As things stand now, banking still depends on two government utilities: the payments system and deposit insurance. The key question, then, is whether new, internet-based institutions fulfill the main functions of a bank without requiring the services that bring it under the aegis of the Fed or other bank regulators. It is hard to imagine a competitive private payments system given the efficiency and safeguards of the present infrastructure. But we can think of crowd-sourced banking as a form of virtual loan securitization without the middleman of a bank’s balance sheet: Investors fund the loans directly through the internet with credit algorithms as their portfolio protection. But that turns the loans into a class of assets of interest to banks and institutional fund managers. There is too much profit to leave this business disintermediated for long. In this new stage, whole loans are being sold, which the banks will buy and leverage. And so the world goes ’round.
Banks today remain a brick-and-mortar business for retail, mortgage lending being a prime example. But with regulation hiving off the profitable securities trading and private investment businesses, and increasing capital requirements for safety and soundness, the branch model intuitively seems too costly. Big brand names in banking will take market advantage of any new models that emerge, even as they shed less profitable baggage. What service will a physical bank provide as the internet age matures? Will your grandchildren one day ask you, “What was a bank?”
And what will be the role of the Fed in all this? The fundamental interest rate in today’s financial world is the Federal funds rate for very short-term interbank borrowing and the discount rate for borrowing from the Fed. Can we imagine banks just borrowing these overnight funds from internet-funded retail sources instead? Well, yes. What then would be the mechanism for the Fed’s setting of interest rates if the gathering and warehousing of deposits is less attached to the Federal Reserve payments system? It seems inevitable that technology will create challenges for what we take for granted as the mechanisms to implement monetary policy.

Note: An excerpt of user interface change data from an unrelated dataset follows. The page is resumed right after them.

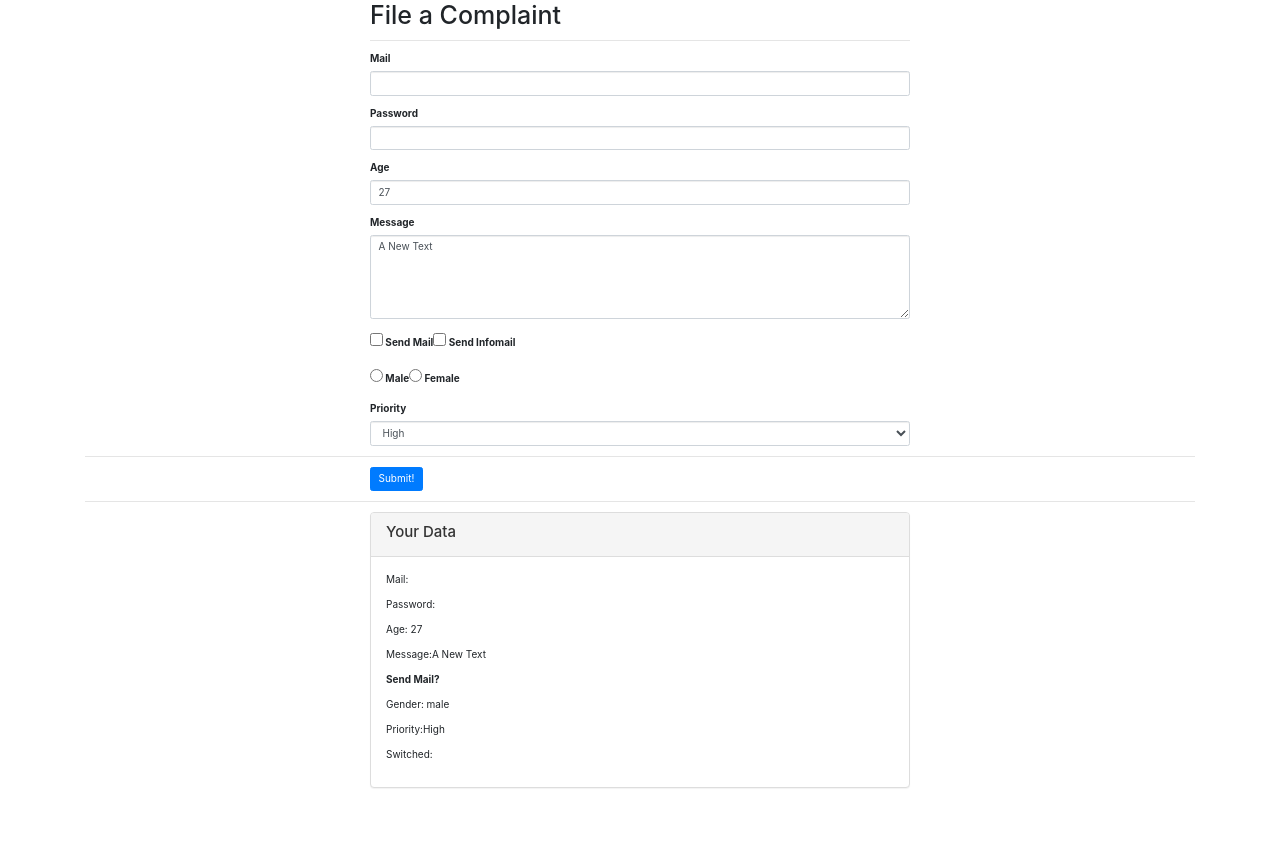
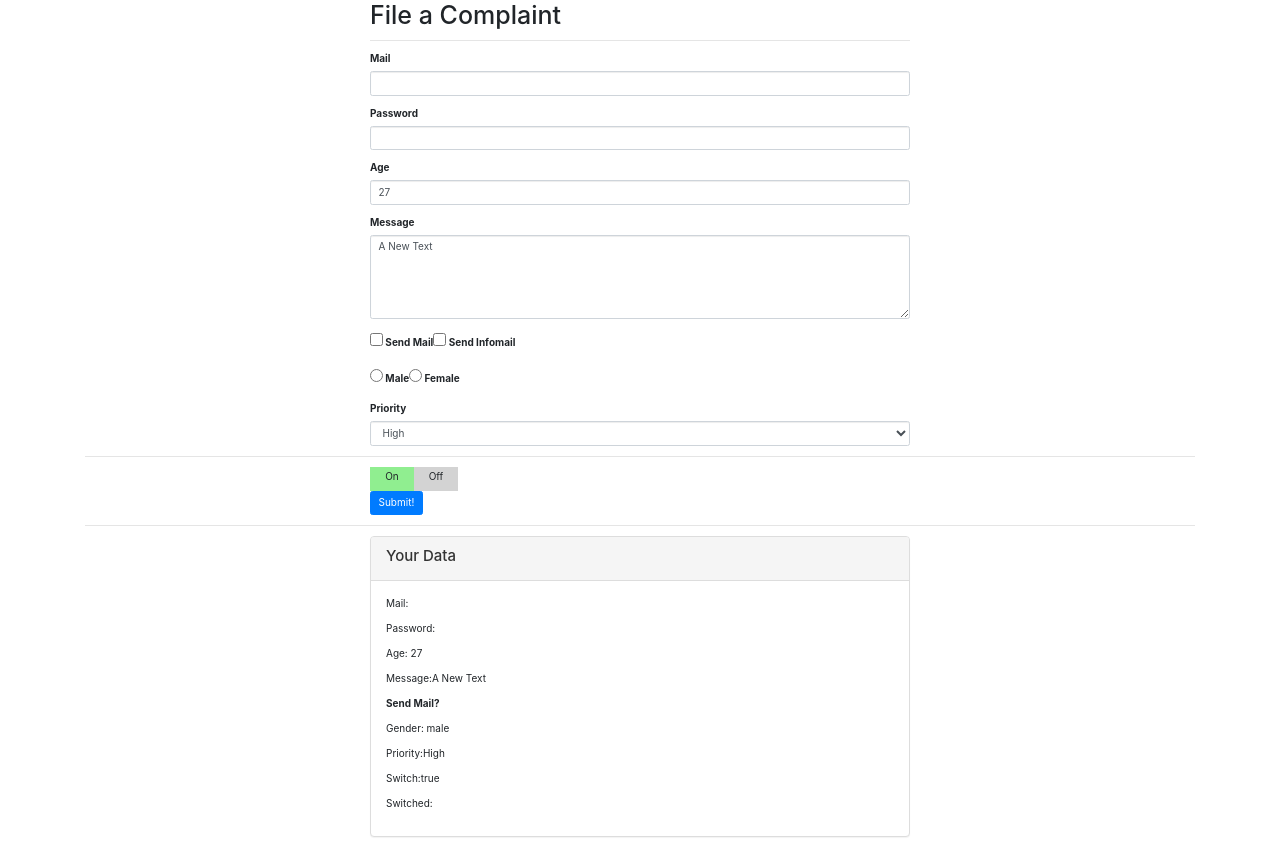
Before and after one commit to MinseungJeon/hello-world, a Vue app: page / in a window 1280 px wide. Before the commit the page ends 808 px from the top, so only its background shows below. Built offline with nearby package versions, Linux system fonts and the light colour scheme; a web font is replaced by a local one.

Commit message:
11-10. Creating a Custom Control (input)

```diff
--- a/src/App.vue
+++ b/src/App.vue
@@ -111,6 +111,7 @@
         <div
           class="col-xs-12 col-sm-8 col-sm-offset-2 col-md-6 col-md-offset-3"
         >
+          <app-switch v-model="dataSwitch"></app-switch>
           <button class="btn btn-primary">Submit!</button>
         </div>
       </div>
@@ -135,6 +136,7 @@
             </ul>
             <p>Gender: {{ gender }}</p>
             <p>Priority:{{ selectedPriority }}</p>
+            <p>Switch:{{ dataSwitch }}</p>
             <p>Switched:</p>
           </div>
         </div>
@@ -144,6 +146,7 @@
 </template>
 
 <script>
+import Switch from "./components/Switch.vue";
 export default {
   data() {
     return {
@@ -157,7 +160,11 @@
       gender: "male",
       selectedPriority: "High",
       priorities: ["High", "Medium", "Low"],
+      dataSwitch: true,
     };
+  },
+  components: {
+    appSwitch: Switch,
   },
 };
 </script>
--- a/src/components/Switch.vue
+++ b/src/components/Switch.vue
@@ -1,9 +1,42 @@
 <template>
-  <div></div>
+  <div>
+    <div id="on" @click="switched(true)" :class="{ active: value }">On</div>
+    <div id="off" @click="switched(false)" :class="{ active: !value }">Off</div>
+  </div>
 </template>
 
 <script>
-export default {};
+export default {
+  props: ["value"],
+  methods: {
+    switched(isOn) {
+      this.$emit("input", isOn);
+    },
+  },
+};
 </script>
 
-<style lang="scss" scoped></style>
+<style scoped>
+#on,
+#off {
+  width: 40px;
+  height: 20px;
+  background-color: lightgray;
+  padding: 2px;
+  display: inline-block;
+  margin: 10px -px;
+  box-sizing: content-box;
+  cursor: pointer;
+  text-align: center;
+}
+
+#on:hover,
+#on.active {
+  background-color: lightgreen;
+}
+
+#off:hover,
+#off.active {
+  background-color: lightcoral;
+}
+</style>
```
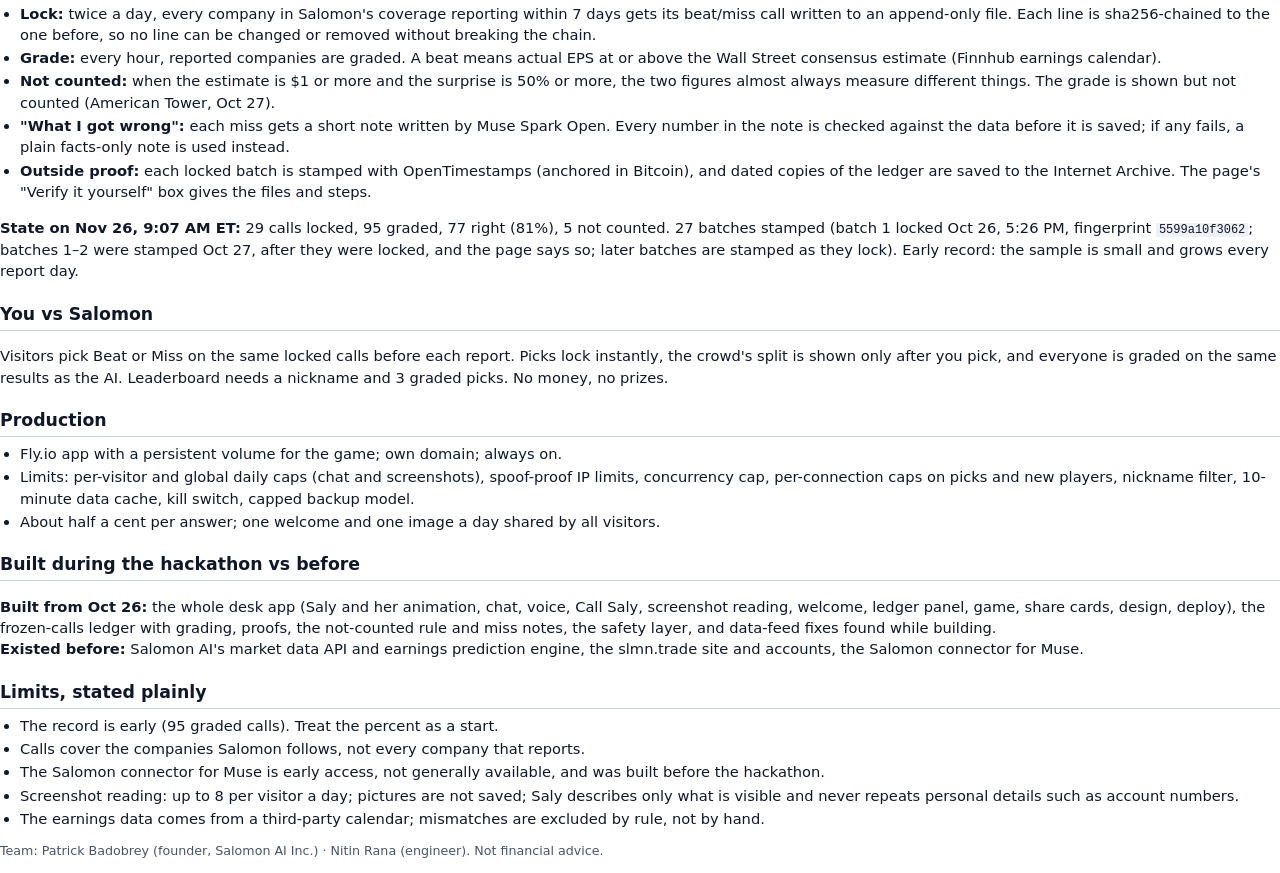
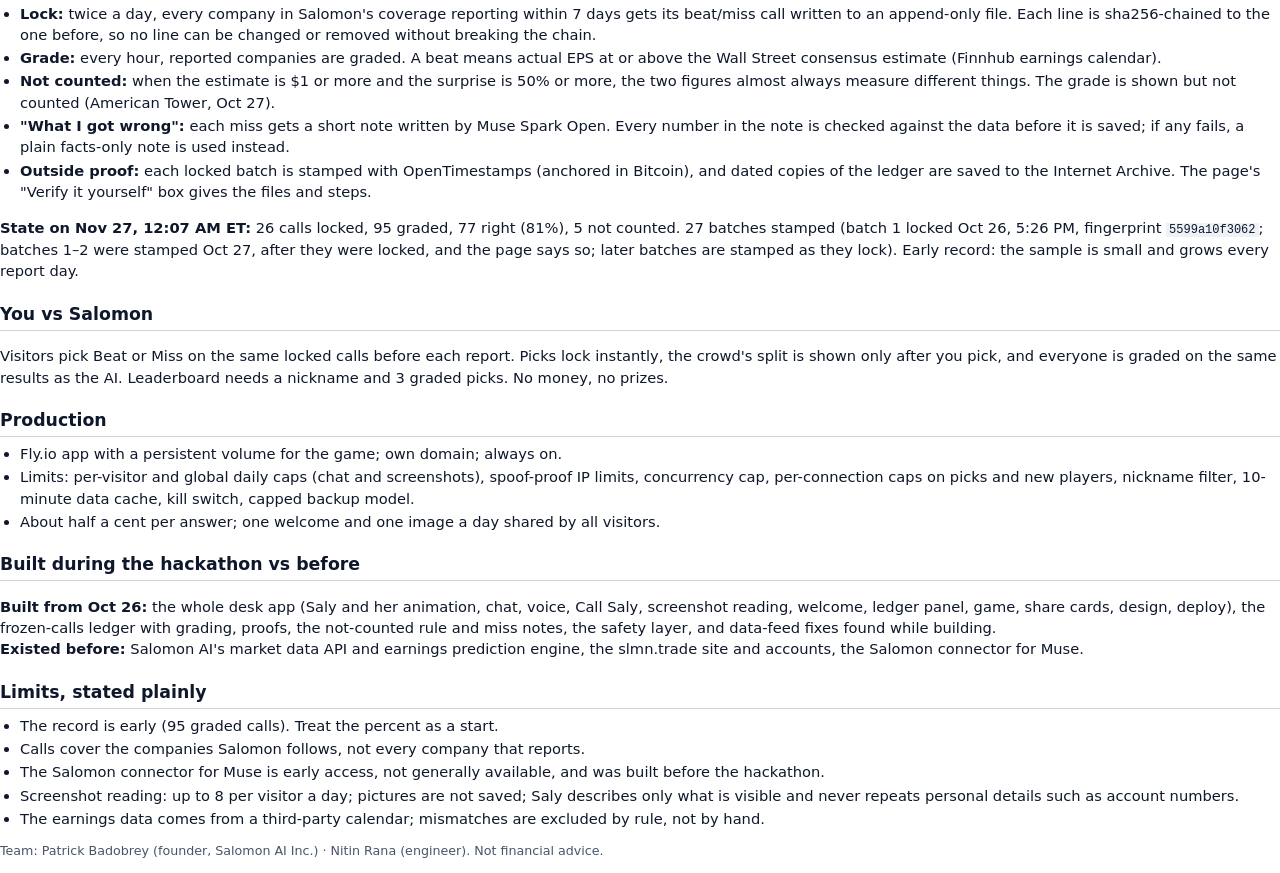
Before and after one commit to good-open-box/salomon-earnings-desk, a plain HTML site: page ARCHITECTURE.html in a window 1280 px wide. Shown: the part 781-1654 px from the top of the page. Drawn offline with Linux system fonts and the light colour scheme.

Commit message:
Architecture: state 77 of 95 right (81%)

```diff
--- a/ARCHITECTURE.html
+++ b/ARCHITECTURE.html
@@ -42,7 +42,7 @@ Figures as of Oct 28, 2026, 8:30 PM ET. Refresh on submission day: the desk grad
 <li><b>"What I got wrong":</b> each miss gets a short note written by Muse Spark Open. Every number in the note is checked against the data before it is saved; if any fails, a plain facts-only note is used instead.</li>
 <li><b>Outside proof:</b> each locked batch is stamped with OpenTimestamps (anchored in Bitcoin), and dated copies of the ledger are saved to the Internet Archive. The page's "Verify it yourself" box gives the files and steps.</li>
 </ul>
-<p><b>State on Nov 26, 9:07 AM ET:</b> 29 calls locked, 95 graded, 77 right (81%), 5 not counted. 27 batches stamped (batch 1 locked Oct 26, 5:26 PM, fingerprint <code>5599a10f3062</code>; batches 1–2 were stamped Oct 27, after they were locked, and the page says so; later batches are stamped as they lock). Early record: the sample is small and grows every report day.</p>
+<p><b>State on Nov 27, 12:07 AM ET:</b> 26 calls locked, 95 graded, 77 right (81%), 5 not counted. 27 batches stamped (batch 1 locked Oct 26, 5:26 PM, fingerprint <code>5599a10f3062</code>; batches 1–2 were stamped Oct 27, after they were locked, and the page says so; later batches are stamped as they lock). Early record: the sample is small and grows every report day.</p>
 
 <h2>You vs Salomon</h2>
 <p>Visitors pick Beat or Miss on the same locked calls before each report. Picks lock instantly, the crowd's split is shown only after you pick, and everyone is graded on the same results as the AI. Leaderboard needs a nickname and 3 graded picks. No money, no prizes.</p>
```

Most likely, the Fed and other central banks will manage to stay on the curve, if not ahead of it. From a monetary policy perspective, the official sector is using interest rates to affect the cost of credit and, thereby, the pace of growth in the economy. If technology displaces interbank financing with a new mode of funding, the Fed will simply move its charges to a new instrument, perhaps web-based; but credit availability will still be subject to stimulus or restraint. The regulatory fence that keeps banks within the circle is just the means to implement macroprudential policies for growth and financial stability. The means may change but the goals need not. Alas, we are so busy trying, with mixed success, to prevent another Great Recession that hardly anyone is thinking about this onrushing future. “What was a bank?” is a question we may face sooner than we think.